After a jury convicted Joseph Michael Lincoln of arson and mail fraud, the district court sentenced Lincoln to consecutive ten-year and twenty-one-month sentences. The district court imposed supervised release, restitution, and special assessments on both counts. The district court also imposed a committed fine of ten thousand dollars on the mail fraud count. See 28 C.F.R. Sec. 2.7(a) (1993) (committed fine requires payment before release from prison). Lincoln appealed, challenging the jury instructions and the district court's imposition of consecutive, rather than concurrent, sentences. We affirmed. United States v. Lincoln, 925 F.2d 255 (8th Cir.), cert. denied, --- U.S. ----, 111 S. Ct. 2838, 115 L. Ed. 2d 1006 (1991).

Lincoln then filed this 28 U.S.C. § 2255 motion to modify his sentence, seeking to have his fine vacated. The district court declined to vacate Lincoln's fine. The district court deleted the fine's commitment obligation, however, because Lincoln's sentence for mail fraud was imposed under the Sentencing Guidelines and the Guidelines do not provide for committed fines. Lincoln appeals and we affirm.

Lincoln contends the district court committed error in denying his motion to vacate the fine because " [a]fter [he] was sentenced, his financial situation changed dramatically," and he is unable to pay the fine. Although the Government suggests Congress has provided inmates like Lincoln with a means to challenge their fines under 18 U.S.C. § 3569 (Supp. V 1987) and Lincoln has failed to exhaust this remedy, no useful purpose would be served by considering the Government's suggestion because Sec. 3569 was repealed November 1, 1987, before Lincoln was fined under the Sentencing Guidelines.

Nevertheless, we reject Lincoln's contention.
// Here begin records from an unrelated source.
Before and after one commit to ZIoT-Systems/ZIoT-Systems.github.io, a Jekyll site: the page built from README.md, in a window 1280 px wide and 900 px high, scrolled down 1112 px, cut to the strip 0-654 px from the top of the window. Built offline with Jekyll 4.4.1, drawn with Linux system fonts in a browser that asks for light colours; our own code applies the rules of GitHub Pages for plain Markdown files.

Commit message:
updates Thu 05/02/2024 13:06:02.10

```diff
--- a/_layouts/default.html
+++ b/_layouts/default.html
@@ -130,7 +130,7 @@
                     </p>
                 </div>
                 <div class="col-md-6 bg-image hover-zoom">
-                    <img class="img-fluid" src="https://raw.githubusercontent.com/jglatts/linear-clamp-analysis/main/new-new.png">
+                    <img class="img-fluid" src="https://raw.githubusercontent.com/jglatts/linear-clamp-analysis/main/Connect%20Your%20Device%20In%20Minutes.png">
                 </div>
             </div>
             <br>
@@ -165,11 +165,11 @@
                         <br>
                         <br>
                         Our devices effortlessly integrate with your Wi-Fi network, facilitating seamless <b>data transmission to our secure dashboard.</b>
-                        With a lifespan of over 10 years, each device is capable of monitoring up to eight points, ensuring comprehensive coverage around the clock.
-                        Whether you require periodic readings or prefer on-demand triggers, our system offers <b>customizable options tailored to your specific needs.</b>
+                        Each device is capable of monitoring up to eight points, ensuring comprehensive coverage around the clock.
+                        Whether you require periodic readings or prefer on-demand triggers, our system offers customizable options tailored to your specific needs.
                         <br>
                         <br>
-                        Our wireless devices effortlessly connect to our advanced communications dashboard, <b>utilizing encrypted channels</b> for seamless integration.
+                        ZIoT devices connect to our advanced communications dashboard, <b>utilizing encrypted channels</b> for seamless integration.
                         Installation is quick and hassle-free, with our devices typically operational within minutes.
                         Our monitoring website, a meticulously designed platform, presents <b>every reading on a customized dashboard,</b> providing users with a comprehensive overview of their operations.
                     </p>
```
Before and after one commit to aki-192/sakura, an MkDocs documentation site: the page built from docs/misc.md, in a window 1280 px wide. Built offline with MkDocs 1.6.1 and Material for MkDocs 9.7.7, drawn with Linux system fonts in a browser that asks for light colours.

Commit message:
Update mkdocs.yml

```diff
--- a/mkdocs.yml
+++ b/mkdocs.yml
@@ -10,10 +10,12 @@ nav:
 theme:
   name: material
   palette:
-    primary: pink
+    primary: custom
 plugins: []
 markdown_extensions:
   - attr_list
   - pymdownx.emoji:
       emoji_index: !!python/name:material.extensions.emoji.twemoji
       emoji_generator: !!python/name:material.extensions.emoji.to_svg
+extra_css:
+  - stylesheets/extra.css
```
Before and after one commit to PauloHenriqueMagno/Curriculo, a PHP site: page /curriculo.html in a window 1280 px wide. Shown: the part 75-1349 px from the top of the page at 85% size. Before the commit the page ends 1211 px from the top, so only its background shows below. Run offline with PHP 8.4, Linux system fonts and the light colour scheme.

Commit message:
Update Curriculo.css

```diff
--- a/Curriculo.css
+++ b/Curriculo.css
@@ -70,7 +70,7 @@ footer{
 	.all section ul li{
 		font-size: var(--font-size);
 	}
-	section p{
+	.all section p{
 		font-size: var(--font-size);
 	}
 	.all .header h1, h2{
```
When Lincoln was sentenced, U.S.S.G. Sec. 5E4.2(d) (2) (1988) required the district court to consider Lincoln's ability to pay the amount of the fine. The district court was also required to make specific findings on the record that show it considered Lincoln's ability to pay. United States v. Walker, 900 F.2d 1201, 1205 (8th Cir. 1990) (per curiam). Our review of the sentencing transcript shows the district court considered information about Lincoln's financial resources, including his six-figure net worth reported in the presentence report. Based on this information, the district court justifiably decided Lincoln had assets to pay the fine imposed. See United States v. Cammisano, 917 F.2d 1057, 1064 (8th Cir. 1990). Thus, the district court did not commit error in refusing to vacate a proper fine.

Insofar as Lincoln's claim of postsentencing indigency is concerned, constitutional safeguards protect an indigent defendant at the time of enforcement proceedings because an individual cannot be punished by incarceration or reincarceration merely for inability, without fault, to pay a fine. Bearden v. Georgia, 461 U.S. 660, 672-73, 103 S. Ct. 2064, 2072-73, 76 L. Ed. 2d 221 (1983).

Accordingly, we affirm.